Despite huge increases in federal involvement in education, student performance in the United States has remained stuck at average levels since the late 1960s and early 1970s. Results from the long-term National Assessment of Educational Progress — aka, the Nation’s Report Card-show no meaningful improvements since before the US Department of Education was created. A 2013 study of federal No Child Left Behind mandates found that just one-third of all students were proficient or better in math (35%), while around one in five low-income and minority students scored proficient or above (21%). States tried to meet the federal mandates by lowering their proficiency standards and passing scores-just as they had done in the late 1980s in response to mandates for obtaining federal funding.

Bitter disputes between the federal government and the states are unavoidable so long as the feds are involved in education. Those who opposed the creation of a US Department of Education turned out to be prophetic. No Child Left Behind, Race to the Top, and Common Core demonstrate that even when the agency gives the states “flexibility” to implement federal programs, compete for federal dollars, or meet national standards, the cost for them to pursue independent educational objectives can be prohibitive.

A key remedy for improving school performance is one that many in the educational establishment staunchly oppose: school competition and parental choice. International comparisons reveal that schools that compete for students outperform schools that do not. Close to three-fourths (72%) of the nations that performed as well as or better than the United States on international assessments have higher proportions of schools competing for students. Parents in nine-tenths of those countries have more freedom to choose their children’s schools-both public and private-than American parents.

The US government has no constitutional authority to involve itself in education — a view shared even by early advocates of federal involvement.
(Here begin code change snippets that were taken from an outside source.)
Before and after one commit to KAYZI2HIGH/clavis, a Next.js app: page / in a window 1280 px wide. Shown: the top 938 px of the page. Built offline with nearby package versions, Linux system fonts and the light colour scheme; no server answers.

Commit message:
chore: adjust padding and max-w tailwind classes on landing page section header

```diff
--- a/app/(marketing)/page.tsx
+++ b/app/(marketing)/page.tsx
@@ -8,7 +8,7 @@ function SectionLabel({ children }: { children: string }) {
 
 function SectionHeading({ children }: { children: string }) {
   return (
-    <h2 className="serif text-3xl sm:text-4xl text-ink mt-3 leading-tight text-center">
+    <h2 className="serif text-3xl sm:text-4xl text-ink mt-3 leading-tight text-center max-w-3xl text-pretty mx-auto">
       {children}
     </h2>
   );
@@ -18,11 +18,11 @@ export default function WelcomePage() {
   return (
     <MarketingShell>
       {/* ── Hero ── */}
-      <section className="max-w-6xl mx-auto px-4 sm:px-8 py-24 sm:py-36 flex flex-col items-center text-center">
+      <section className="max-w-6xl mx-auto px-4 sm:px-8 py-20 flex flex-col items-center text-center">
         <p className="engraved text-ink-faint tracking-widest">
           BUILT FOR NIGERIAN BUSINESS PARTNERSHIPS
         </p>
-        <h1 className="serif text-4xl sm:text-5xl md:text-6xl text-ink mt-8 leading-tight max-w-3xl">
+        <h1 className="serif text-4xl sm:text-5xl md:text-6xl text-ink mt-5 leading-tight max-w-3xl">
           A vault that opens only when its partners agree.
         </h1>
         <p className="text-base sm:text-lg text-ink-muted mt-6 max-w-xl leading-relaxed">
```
Even the most ardent early supporters of isolated federal involvement in education, including Presidents Washington, Jefferson, and Madison, insisted that absent a constitutional amendment, neither they nor Congress had any authority over education whatsoever. Proponents of federal involvement won the battle only after their stance changed from “It would be constitutional” to “It would be expedient.”
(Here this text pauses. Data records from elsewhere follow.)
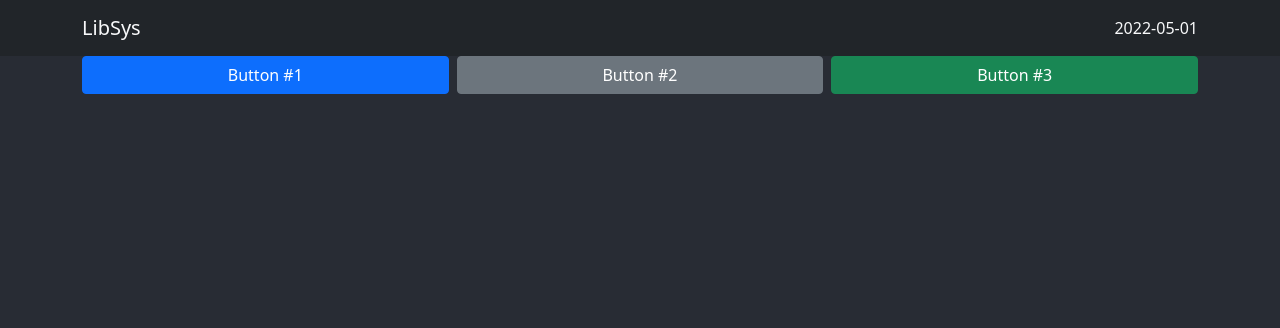
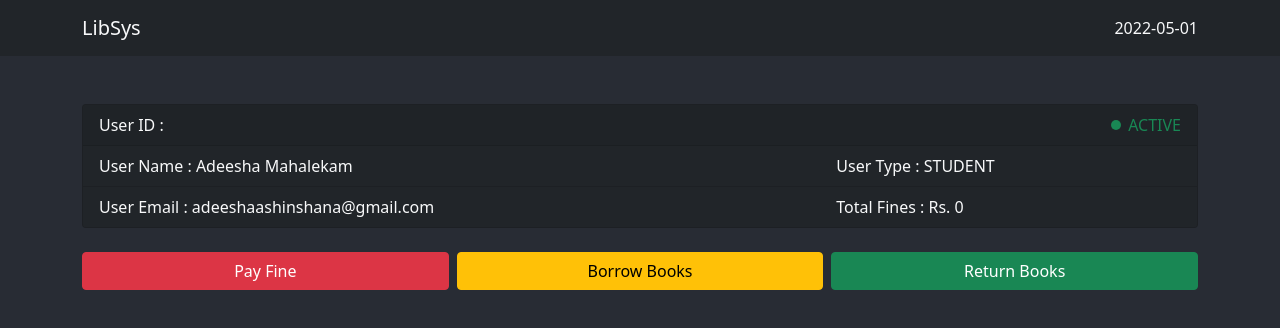
Before and after one commit to adeeshaashinshana/LibSysWeb, a React (Create React App) app: page /borrowInfo in a window 1280 px wide. Shown: the top 328 px of the page. Built offline with nearby package versions, Linux system fonts and the light colour scheme.

Commit message:
feat/user info card layout

```diff
--- a/package.json
+++ b/package.json
@@ -7,9 +7,11 @@
     "@testing-library/react": "^13.1.1",
     "@testing-library/user-event": "^13.5.0",
     "bootstrap": "^5.1.3",
+    "classnames": "^2.3.1",
     "react": "^18.1.0",
     "react-bootstrap": "^2.3.1",
     "react-dom": "^18.1.0",
+    "react-icons": "^4.3.1",
     "react-router-dom": "^6.3.0",
     "react-scripts": "5.0.1",
     "web-vitals": "^2.1.4"
--- a/src/Pages/InfoPage.js
+++ b/src/Pages/InfoPage.js
@@ -1,20 +1,74 @@
-import React from "react";
+import React, { useState } from "react";
+import { useSearchParams } from "react-router-dom";
+import classNames from "classnames";
+import { BsRecordFill } from "react-icons/bs";
 import Row from "react-bootstrap/Row";
 import Button from "react-bootstrap/Button";
 import Col from "react-bootstrap/Col";
+import Card from "react-bootstrap/Card";
+import ListGroup from "react-bootstrap/ListGroup";
 
 const InfoPage = () => {
+  const [searchParams] = useSearchParams("");
+  const userID = searchParams.get("userID");
+
+  const [userInfo, setUserInfo] = useState({
+    userName: "Adeesha Mahalekam",
+    userType: "STUDENT",
+    userState: "ACTIVE",
+    userEmail: "adeeshaashinshana@gmail.com",
+    totalFine: 0,
+  });
+
   return (
     <div className="container h-100">
+      <Card bg="dark" className="mt-5 mb-4">
+        <Card.Header className="d-flex justify-content-between">
+          <div className="text-light">
+            User ID : <span> {userID} </span>
+          </div>
+          <div
+            className={classNames("d-flex align-items-center", {
+              "text-success": userInfo.userState === "ACTIVE",
+              "text-danger": userInfo.userState === "SUSPEND",
+            })}
+          >
+            <BsRecordFill className="me-1" />
+            <span> {userInfo.userState} </span>
+          </div>
+        </Card.Header>
+        <ListGroup variant="flush">
+          <ListGroup.Item className="bg-dark text-light text-start">
+            <div className="row">
+              <div className="col-8">
+                User Name : <span> {userInfo.userName} </span>
+              </div>
+              <div className="col-4">
+                User Type : <span> {userInfo.userType} </span>
+              </div>
+            </div>
+          </ListGroup.Item>
+          <ListGroup.Item className="bg-dark text-light text-start">
+            <div className="row">
+              <div className="col-8">
+                User Email : <span> {userInfo.userEmail} </span>
+              </div>
+              <div className="col-4">
+                Total Fines : Rs.<span> {userInfo.totalFine} </span>
+              </div>
+            </div>
+          </ListGroup.Item>
+        </ListGroup>
+      </Card>
       <Row className="mx-0">
-        <Button as={Col} variant="primary">
-          Button #1
+        <Button as={Col} variant="danger">
+          Pay Fine
         </Button>
-        <Button as={Col} variant="secondary" className="mx-2">
-          Button #2
+        <Button as={Col} variant="warning" className="mx-2">
+          Borrow Books
         </Button>
         <Button as={Col} variant="success">
-          Button #3
+          Return Books
         </Button>
       </Row>
     </div>
```
Also changed, not shown: 1 other file (tests, documents, lock files or other folders).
I have Vicki’s book sitting on my nightstand. Reading it will be my reward for my continued efforts to slog through Hillary’s nightmarish “What Happened.” Incidentally, if you ignore the usual Trump-bashing that is required from all Progressives, you will have thrills of delight racing up and down your spine when you read this review from the Huffington Post. It is vicious and completely accurate. Also, read Kyle Smith’s review, which perfectly articulates the thoughts I’ve been having as I’ve read it.